Oh Kanye. You silly, silly, self-important man. Kanye is one of the few musicians I had the opportunity to interact with on a deeper level when working at Island Def Jam many years ago. At that point Kanye was merely a producer for affiliated Roc-a-fella Records, had released one single, “Through the Wire,” and was working on his first LP, The College Dropout. I was an interactive producer for the folks who built all of IDJ’s websites and as such sat on a call with Kanye as he ripped off his vision for his first site. It was pure insanity. He described a lovely immersive, environmental site in which we sat in his living room and his arm controlled a remote that was then used to change the channels. The channels, of course, being the navigation. It was way more wacky than that, but that’s the gist. He then came into the office a few days later, went into the office of our shy CTO and proceeded to do a couple minute freestyle based on the guy’s name. The man was pure energy and light and to this day seeing our poor nerdy tech lead (who had only listened to Rush his entire life) cower behind his desk as a crazy man spit rhymes at him ranks as one of the funniest and most lasting impressions of my early-ish life.

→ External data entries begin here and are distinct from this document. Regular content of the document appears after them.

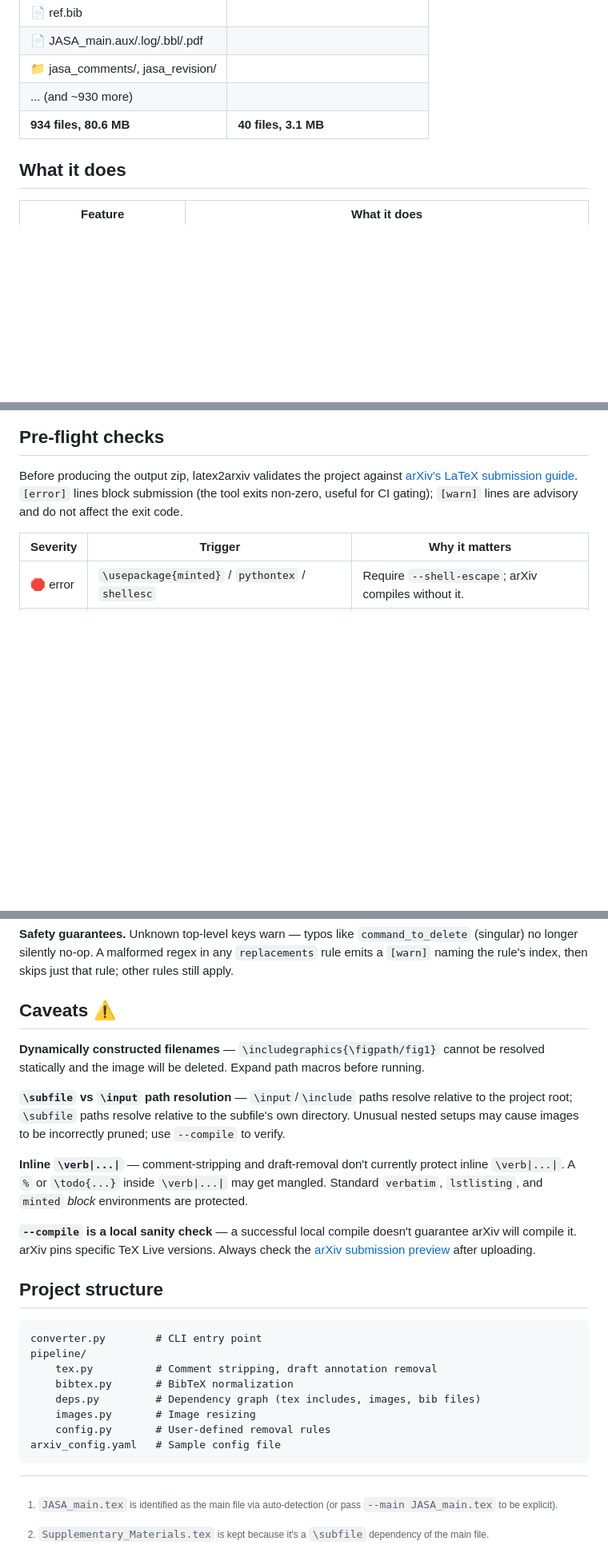
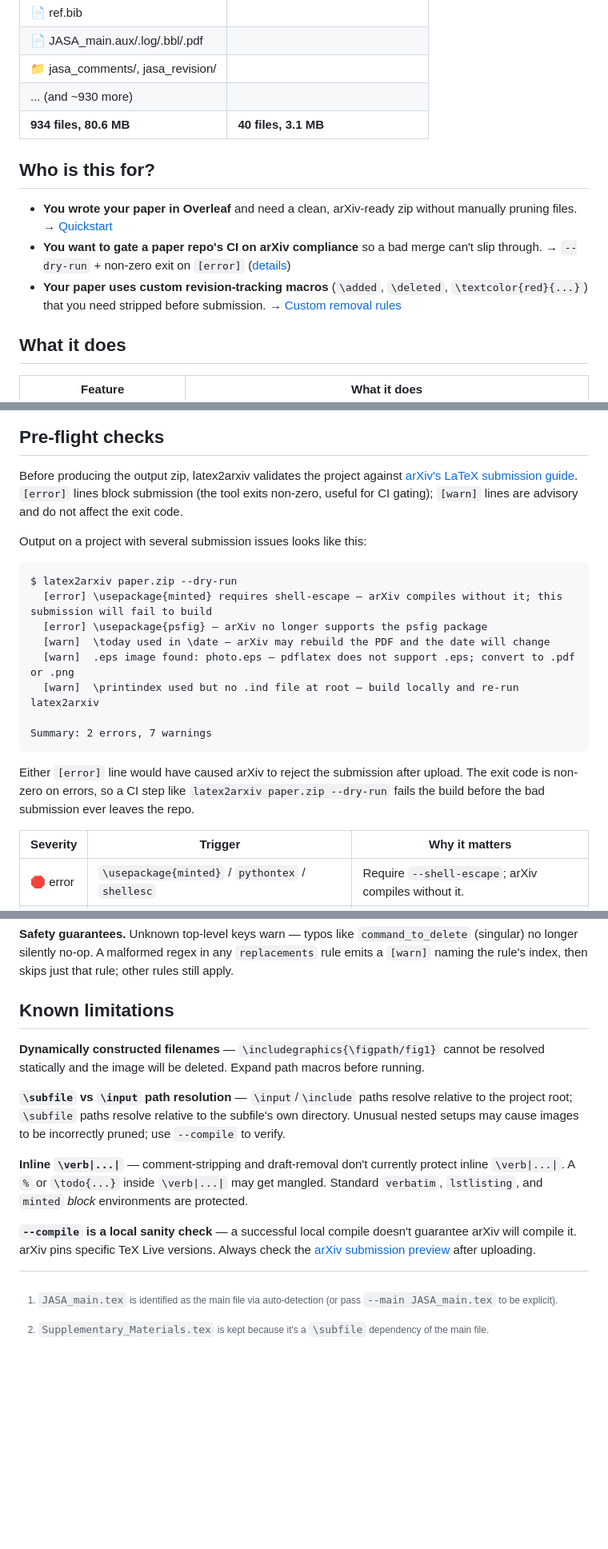
Before and after one commit to YuZh98/latex2arxiv, a Markdown page: README.md, 3 parts joined by grey strips. Shown at 80% size. Rendered like a GitHub page; blank space fills up the shorter version.

Commit message:
docs: lift adoption signals in README — badges, terminal snippet, audience splitter
- Add Downloads + Tests badges; reorder for stronger value signals first.
- Promote Before/After above a new "Who is this for?" section so the
  GIF and 934->40 numbers hit before audience self-qualification.
- Add a real terminal-output snippet to Pre-flight checks so the
  [error]/[warn] format is indexable by search and visible without the GIF.
- Rewrite arxiv_latex_cleaner comparison opener to advocate (catches
  what the incumbent doesn't) instead of conceding the user.
- Replace "New (0.5.0)" maturity row with concrete signals: 128 tests,
  5 regression fixtures, live pdflatex+biber end-to-end CI.
- Rename "Caveats" -> "Known limitations" (the rename CHANGELOG 0.5.1
  promised but README missed).
- Drop dev-facing "Project structure" section.

````diff
--- a/README.md
+++ b/README.md
@@ -43,6 +45,12 @@ On a real statistics paper: **934 → 40 files, 80.6 MB → 3.1 MB**.
 | ... (and ~930 more) | |
 | **934 files, 80.6 MB** | **40 files, 3.1 MB** |
 
+## Who is this for?
+
+- **You wrote your paper in Overleaf** and need a clean, arXiv-ready zip without manually pruning files. → [Quickstart](#installation)
+- **You want to gate a paper repo's CI on arXiv compliance** so a bad merge can't slip through. → `--dry-run` + non-zero exit on `[error]` ([details](#pre-flight-checks))
+- **Your paper uses custom revision-tracking macros** (`\added`, `\deleted`, `\textcolor{red}{...}`) that you need stripped before submission. → [Custom removal rules](#custom-removal-rules---config)
+
 ## What it does
 
 | Feature | What it does |
@@ -154,6 +162,21 @@ latex2arxiv --demo --compile                           # run the built-in demo
 
 Before producing the output zip, latex2arxiv validates the project against [arXiv's LaTeX submission guide](https://info.arxiv.org/help/submit_tex.html). `[error]` lines block submission (the tool exits non-zero, useful for CI gating); `[warn]` lines are advisory and do not affect the exit code.
 
+Output on a project with several submission issues looks like this:
+
+```text
+$ latex2arxiv paper.zip --dry-run
+  [error] \usepackage{minted} requires shell-escape — arXiv compiles without it; this submission will fail to build
+  [error] \usepackage{psfig} — arXiv no longer supports the psfig package
+  [warn]  \today used in \date — arXiv may rebuild the PDF and the date will change
+  [warn]  .eps image found: photo.eps — pdflatex does not support .eps; convert to .pdf or .png
+  [warn]  \printindex used but no .ind file at root — build locally and re-run latex2arxiv
+
+Summary: 2 errors, 7 warnings
+```
+
+Either `[error]` line would have caused arXiv to reject the submission after upload. The exit code is non-zero on errors, so a CI step like `latex2arxiv paper.zip --dry-run` fails the build before the bad submission ever leaves the repo.
+
 | Severity | Trigger | Why it matters |
 |---|---|---|
 | 🛑 error | `\usepackage{minted}` / `pythontex` / `shellesc` | Require `--shell-escape`; arXiv compiles without it. |
@@ -208,7 +231,7 @@ The config parser is built in (no extra dependencies). The brace-balanced matche
 
 **Safety guarantees.** Unknown top-level keys warn — typos like `command_to_delete` (singular) no longer silently no-op. A malformed regex in any `replacements` rule emits a `[warn]` naming the rule's index, then skips just that rule; other rules still apply.
 
-## Caveats ⚠️
+## Known limitations
 
 **Dynamically constructed filenames** — `\includegraphics{\figpath/fig1}` cannot be resolved statically and the image will be deleted. Expand path macros before running.
 
@@ -218,18 +241,5 @@ The config parser is built in (no extra dependencies). The brace-balanced matche
 
 **`--compile` is a local sanity check** — a successful local compile doesn't guarantee arXiv will compile it. arXiv pins specific TeX Live versions. Always check the [arXiv submission preview](https://arxiv.org/help/submit) after uploading.
 
-## Project structure
-
-```
-converter.py        # CLI entry point
-pipeline/
-    tex.py          # Comment stripping, draft annotation removal
-    bibtex.py       # BibTeX normalization
-    deps.py         # Dependency graph (tex includes, images, bib files)
-    images.py       # Image resizing
-    config.py       # User-defined removal rules
-arxiv_config.yaml   # Sample config file
-```
-
 [^main]: `JASA_main.tex` is identified as the main file via auto-detection (or pass `--main JASA_main.tex` to be explicit).
 [^supp]: `Supplementary_Materials.tex` is kept because it's a `\subfile` dependency of the main file.
````
Also changed, not shown: other parts of README.md (+5 -3 lines).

Now, seven albums in, Kanye’s well-documented life has somehow become larger than his music and larger than his talent. He is a one-man PR machine. Despite having some similar bits of genius and devil, Jesus-loving, bitch-and-ho dick braggadocio as R. Kelly, he has far eclipsed Mr. Kelly in the area of self-love. And I don’t mean that in a peep-booth kind of way. Kanye loves him some Kanye. As if having a song titled “I Love Kanye” wasn’t proof enough. He says his name so many times in that song that it stops making sense. It’s super fucking annoying, and ultimately he plays it off as a short joke, but I don’t think it’s a joke. It’s Kanye’s incredibly inflated concept of Kanye. It’s both why people love him and why they also call him an insane person. And somehow both the lovable Kanye who raps to scared nerdy Rush-listening tech geeks just for the joy of it and the guy who is an utter and complete asshole on Twitter can inhabit the same body. The guy who clearly thinks his relationship with God is somehow better and more important than yours (though he can take mine, please) and thinks he can design clothing by sheer force of will, but ends up just kind of throwing badly-fitting beige t-shirts on the runway.

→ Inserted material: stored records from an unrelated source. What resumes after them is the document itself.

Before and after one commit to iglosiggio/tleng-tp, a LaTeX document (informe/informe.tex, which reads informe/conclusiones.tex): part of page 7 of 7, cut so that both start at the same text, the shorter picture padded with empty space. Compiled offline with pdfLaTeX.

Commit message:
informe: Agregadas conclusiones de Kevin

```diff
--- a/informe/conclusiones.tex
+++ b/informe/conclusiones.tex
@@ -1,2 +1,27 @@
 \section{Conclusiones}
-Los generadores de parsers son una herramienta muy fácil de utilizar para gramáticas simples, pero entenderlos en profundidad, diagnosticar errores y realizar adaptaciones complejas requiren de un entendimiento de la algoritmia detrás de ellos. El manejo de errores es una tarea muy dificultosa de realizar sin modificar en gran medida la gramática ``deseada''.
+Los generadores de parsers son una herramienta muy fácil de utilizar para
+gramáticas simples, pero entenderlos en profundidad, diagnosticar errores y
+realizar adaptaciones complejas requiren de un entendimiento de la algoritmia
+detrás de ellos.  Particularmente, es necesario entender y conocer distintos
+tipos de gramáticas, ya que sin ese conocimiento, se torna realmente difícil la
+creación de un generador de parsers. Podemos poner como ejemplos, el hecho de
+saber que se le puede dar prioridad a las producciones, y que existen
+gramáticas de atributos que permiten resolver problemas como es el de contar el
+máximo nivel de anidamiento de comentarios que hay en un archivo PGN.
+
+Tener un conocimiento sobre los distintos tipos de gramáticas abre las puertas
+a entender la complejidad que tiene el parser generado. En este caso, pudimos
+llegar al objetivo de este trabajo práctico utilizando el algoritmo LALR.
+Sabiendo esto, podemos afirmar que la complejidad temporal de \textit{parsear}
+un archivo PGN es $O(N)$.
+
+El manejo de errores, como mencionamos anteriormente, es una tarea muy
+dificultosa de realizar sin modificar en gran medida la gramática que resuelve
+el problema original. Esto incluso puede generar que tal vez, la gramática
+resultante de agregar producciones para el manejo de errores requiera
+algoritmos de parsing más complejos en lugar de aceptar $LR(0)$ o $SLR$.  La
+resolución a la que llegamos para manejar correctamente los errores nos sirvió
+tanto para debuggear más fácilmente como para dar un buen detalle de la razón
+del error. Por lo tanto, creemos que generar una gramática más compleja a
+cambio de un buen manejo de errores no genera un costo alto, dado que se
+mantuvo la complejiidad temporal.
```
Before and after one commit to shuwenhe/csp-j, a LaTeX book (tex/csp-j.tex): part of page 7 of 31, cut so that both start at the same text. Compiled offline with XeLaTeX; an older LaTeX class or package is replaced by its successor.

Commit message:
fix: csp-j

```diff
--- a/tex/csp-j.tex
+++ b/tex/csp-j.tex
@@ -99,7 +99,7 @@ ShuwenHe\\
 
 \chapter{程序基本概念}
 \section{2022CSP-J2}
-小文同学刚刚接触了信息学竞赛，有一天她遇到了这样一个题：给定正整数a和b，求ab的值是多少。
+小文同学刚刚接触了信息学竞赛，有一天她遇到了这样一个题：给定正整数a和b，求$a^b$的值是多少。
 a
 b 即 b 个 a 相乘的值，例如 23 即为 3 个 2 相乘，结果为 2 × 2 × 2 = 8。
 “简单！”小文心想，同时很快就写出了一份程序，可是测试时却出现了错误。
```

And this is where this album shows up. First, that cover. Seriously, what the fuck is that? I mean I assume Kanye got ahold of MS Paint and went wild and nobody had the nerve to tell him it looked like my third-grade Apple IIe project (but with a photo of a giant ass on it). And then there is the album itself. I will start off by saying that despite Kanye putting together some decent tunes over the years, I’ve found the adulation and all-out praise to be a bit overblown. Yes, the man is crazy and he has no worries putting it all down on wax (or bytes), but sometimes crazy just spells disjointed and uneven and kind of head-scratching. First, enough about your dick. We all have ’em. Yours is nothing special. Second, we know you are a seriously important individual, but not every single human wants to be you. Yes, I know this is a rap thing. But with most it’s just bluster and part of the genre. With Kanye, he honestly thinks that we all want what Kanye got. Third, Kanye is one of the least talented rappers on this album. Granted, I’m also not a fan of Jay-Z’s rapping style. It’s clumsy and he’s squarely outside of the pocket, which drives me nuts. Kanye is, well, Kanye. He has a style and you kind of either like it you don’t, or, like me, you’re just okay with it. When he’s not rapping, it’s mostly auto-tuned singing, sort of.

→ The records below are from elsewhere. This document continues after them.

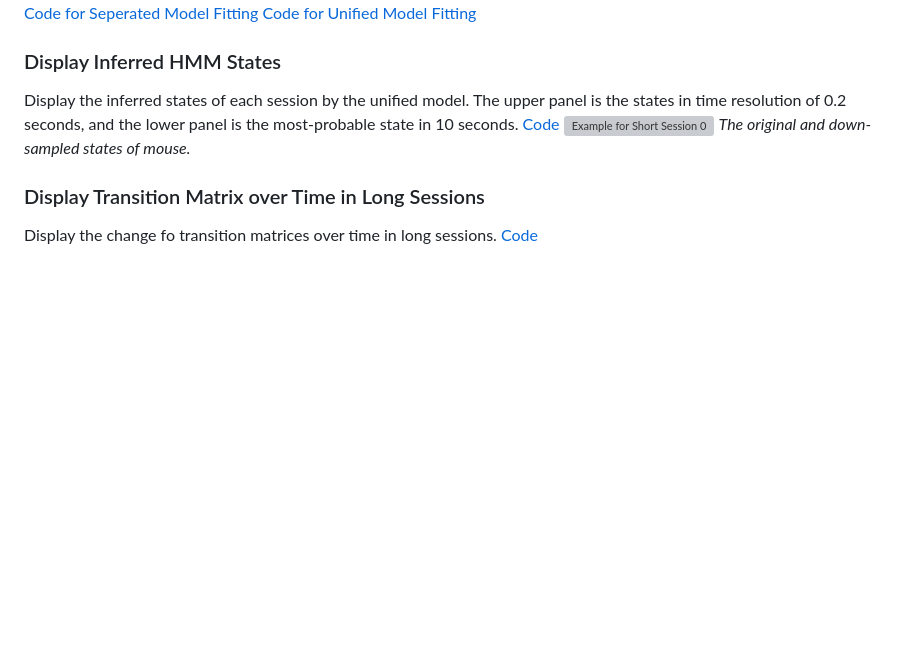
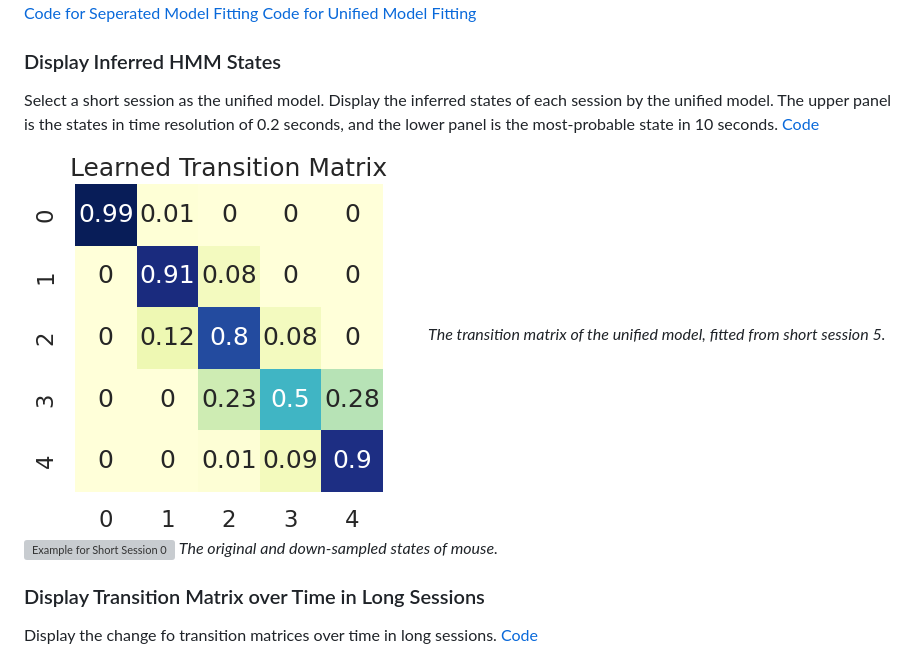
Before and after one commit to zimoli02/2023-2024-SURFiN-Foraging-Project, a Markdown page: Scripts/README.md, the part around one of its changes. Drawn GitHub-style; blank space fills up the shorter version; grey boxes are pictures that could not be loaded.

```diff
--- a/Scripts/README.md
+++ b/Scripts/README.md
@@ -50,9 +50,11 @@ Each session outputs an array of states saved in .npy file.
 [Code for Unified Model Fitting](/Scripts/HMM_FitSingleModel.py)
 
 ### Display Inferred HMM States
-Display the inferred states of each session by the unified model. The upper panel is the states in time resolution of
+Select a short session as the unified model. Display the inferred states of each session by the unified model. The upper panel is the states in time resolution of
 0.2 seconds, and the lower panel is the most-probable state in 10 seconds.
 [Code](/Scripts/HMM_States.py)
+![Transition Matrix of the Unified Model](../Images/HMM_TransitionM/ShortModel.png)
+*The transition matrix of the unified model, fitted from short session 5.*
 ![Example for Short Session 0](../Images/HMM_States/ShortSession0.png)
 *The original and down-sampled states of mouse.*
 
```
Also changed, not shown: other parts of Scripts/README.md (+1 -0 lines).
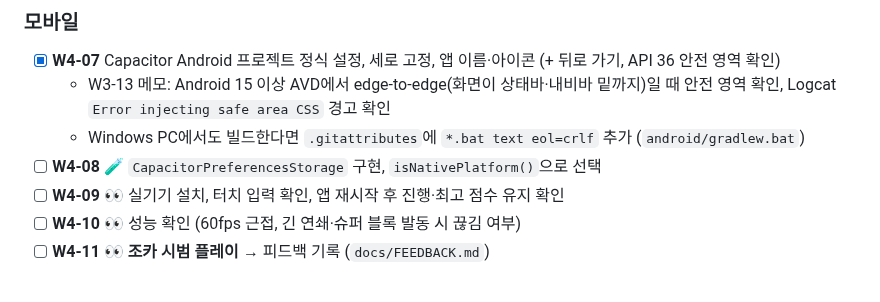
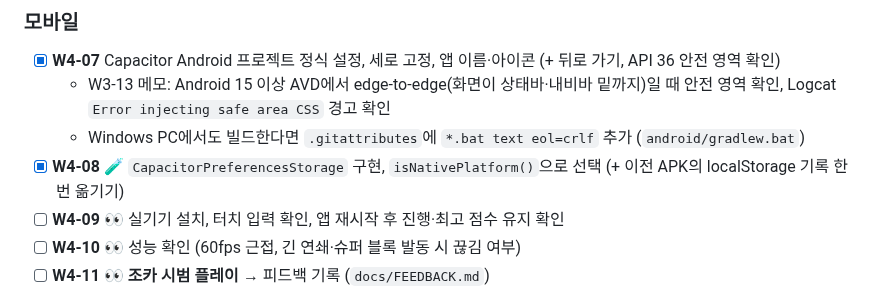
Before and after one commit to Ddoobyddooby/ddooby-pang, a Markdown page: docs/TASKS.md, the part around the change. Drawn GitHub-style.

```diff
--- a/docs/TASKS.md
+++ b/docs/TASKS.md
@@ -161,7 +161,7 @@
 - [x] **W4-07** Capacitor Android 프로젝트 정식 설정, 세로 고정, 앱 이름·아이콘 (+ 뒤로 가기, API 36 안전 영역 확인)
   - W3-13 메모: Android 15 이상 AVD에서 edge-to-edge(화면이 상태바·내비바 밑까지)일 때 안전 영역 확인, Logcat `Error injecting safe area CSS` 경고 확인
   - Windows PC에서도 빌드한다면 `.gitattributes`에 `*.bat text eol=crlf` 추가 (`android/gradlew.bat`)
-- [ ] **W4-08** 🧪 `CapacitorPreferencesStorage` 구현, `isNativePlatform()`으로 선택
+- [x] **W4-08** 🧪 `CapacitorPreferencesStorage` 구현, `isNativePlatform()`으로 선택 (+ 이전 APK의 localStorage 기록 한 번 옮기기)
 - [ ] **W4-09** 👀 실기기 설치, 터치 입력 확인, 앱 재시작 후 진행·최고 점수 유지 확인
 - [ ] **W4-10** 👀 성능 확인 (60fps 근접, 긴 연쇄·슈퍼 블록 발동 시 끊김 여부)
 - [ ] **W4-11** 👀 **조카 시범 플레이** → 피드백 기록 (`docs/FEEDBACK.md`)
```
Also changed, not shown: docs/DEVELOPMENT.md (+15 -0 lines), docs/PLAN.md (+1 -0 lines).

But, gooddamnit if this album hasn’t grown on me. I mean I downloaded it on April 1 once it moved beyond Tidal and have been listening to it pretty much non-stop since. I thought at first that I was listening to it just to review it, but then I kind of fell in love with the sound and production of the thing. I’ve listened to it both in headphones and in the car and damn this thing sounds good. I can somehow push Kanye himself to the background and just lose myself in the pastiche of the samples and the cut and paste of all the sounds and drums and the kind of general schizophrenia of the whole thing. It’s kind of invigorating if you just sit back and let the crazy soak in. Granted, for me the highlight of the entire album is Chance the Rapper’s (a Mr. Hipster “best of” two years running) verse in the first track, “Ultralight Beam.” Not great blowing your wad right out of the gate, but the more you listen, the more you’ll agree that while this thing is a bit of a kitchen sink (including the penultimate track, “Facts,” which is the only god-awful clunker on the album) and at time feels more like r&b or gospel than hip-hop, it’ll certainly make you wonder what the hell he’s thinkin’.